MATERIALS PROVIDED:
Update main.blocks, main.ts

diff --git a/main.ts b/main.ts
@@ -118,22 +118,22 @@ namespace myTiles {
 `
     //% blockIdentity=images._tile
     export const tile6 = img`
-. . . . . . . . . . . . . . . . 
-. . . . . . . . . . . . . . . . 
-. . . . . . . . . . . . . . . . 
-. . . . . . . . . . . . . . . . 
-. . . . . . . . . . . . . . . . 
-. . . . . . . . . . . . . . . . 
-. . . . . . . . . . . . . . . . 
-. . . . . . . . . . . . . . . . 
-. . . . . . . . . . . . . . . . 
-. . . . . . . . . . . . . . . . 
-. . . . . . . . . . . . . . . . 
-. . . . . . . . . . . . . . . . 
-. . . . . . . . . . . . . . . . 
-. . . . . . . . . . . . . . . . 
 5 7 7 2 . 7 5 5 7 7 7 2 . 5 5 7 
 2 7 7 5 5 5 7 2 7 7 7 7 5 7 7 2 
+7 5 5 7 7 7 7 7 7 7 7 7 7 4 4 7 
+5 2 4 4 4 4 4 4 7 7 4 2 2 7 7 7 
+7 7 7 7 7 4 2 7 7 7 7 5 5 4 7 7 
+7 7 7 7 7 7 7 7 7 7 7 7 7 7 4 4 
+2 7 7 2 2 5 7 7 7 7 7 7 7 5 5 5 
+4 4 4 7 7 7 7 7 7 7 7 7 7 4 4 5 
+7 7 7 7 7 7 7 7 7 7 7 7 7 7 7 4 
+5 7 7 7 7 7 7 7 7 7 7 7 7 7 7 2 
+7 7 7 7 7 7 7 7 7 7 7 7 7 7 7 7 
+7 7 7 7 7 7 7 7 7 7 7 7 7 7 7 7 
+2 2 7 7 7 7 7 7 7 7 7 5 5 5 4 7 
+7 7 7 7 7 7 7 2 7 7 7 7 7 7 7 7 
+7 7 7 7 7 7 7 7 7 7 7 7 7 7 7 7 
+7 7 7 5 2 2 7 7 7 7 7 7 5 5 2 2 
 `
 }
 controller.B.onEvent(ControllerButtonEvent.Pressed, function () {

DIRECTIONS: Return the listing above verbatim.

WRITTEN REPLY:
Update main.blocks, main.ts

diff --git a/main.ts b/main.ts
@@ -118,22 +118,22 @@ namespace myTiles {
 `
     //% blockIdentity=images._tile
     export const tile6 = img`
-. . . . . . . . . . . . . . . . 
-. . . . . . . . . . . . . . . . 
-. . . . . . . . . . . . . . . . 
-. . . . . . . . . . . . . . . . 
-. . . . . . . . . . . . . . . . 
-. . . . . . . . . . . . . . . . 
-. . . . . . . . . . . . . . . . 
-. . . . . . . . . . . . . . . . 
-. . . . . . . . . . . . . . . . 
-. . . . . . . . . . . . . . . . 
-. . . . . . . . . . . . . . . . 
-. . . . . . . . . . . . . . . . 
-. . . . . . . . . . . . . . . . 
-. . . . . . . . . . . . . . . . 
 5 7 7 2 . 7 5 5 7 7 7 2 . 5 5 7 
 2 7 7 5 5 5 7 2 7 7 7 7 5 7 7 2 
+7 5 5 7 7 7 7 7 7 7 7 7 7 4 4 7 
+5 2 4 4 4 4 4 4 7 7 4 2 2 7 7 7 
+7 7 7 7 7 4 2 7 7 7 7 5 5 4 7 7 
+7 7 7 7 7 7 7 7 7 7 7 7 7 7 4 4 
+2 7 7 2 2 5 7 7 7 7 7 7 7 5 5 5 
+4 4 4 7 7 7 7 7 7 7 7 7 7 4 4 5 
+7 7 7 7 7 7 7 7 7 7 7 7 7 7 7 4 
+5 7 7 7 7 7 7 7 7 7 7 7 7 7 7 2 
+7 7 7 7 7 7 7 7 7 7 7 7 7 7 7 7 
+7 7 7 7 7 7 7 7 7 7 7 7 7 7 7 7 
+2 2 7 7 7 7 7 7 7 7 7 5 5 5 4 7 
+7 7 7 7 7 7 7 2 7 7 7 7 7 7 7 7 
+7 7 7 7 7 7 7 7 7 7 7 7 7 7 7 7 
+7 7 7 5 2 2 7 7 7 7 7 7 5 5 2 2 
 `
 }
 controller.B.onEvent(ControllerButtonEvent.Pressed, function () {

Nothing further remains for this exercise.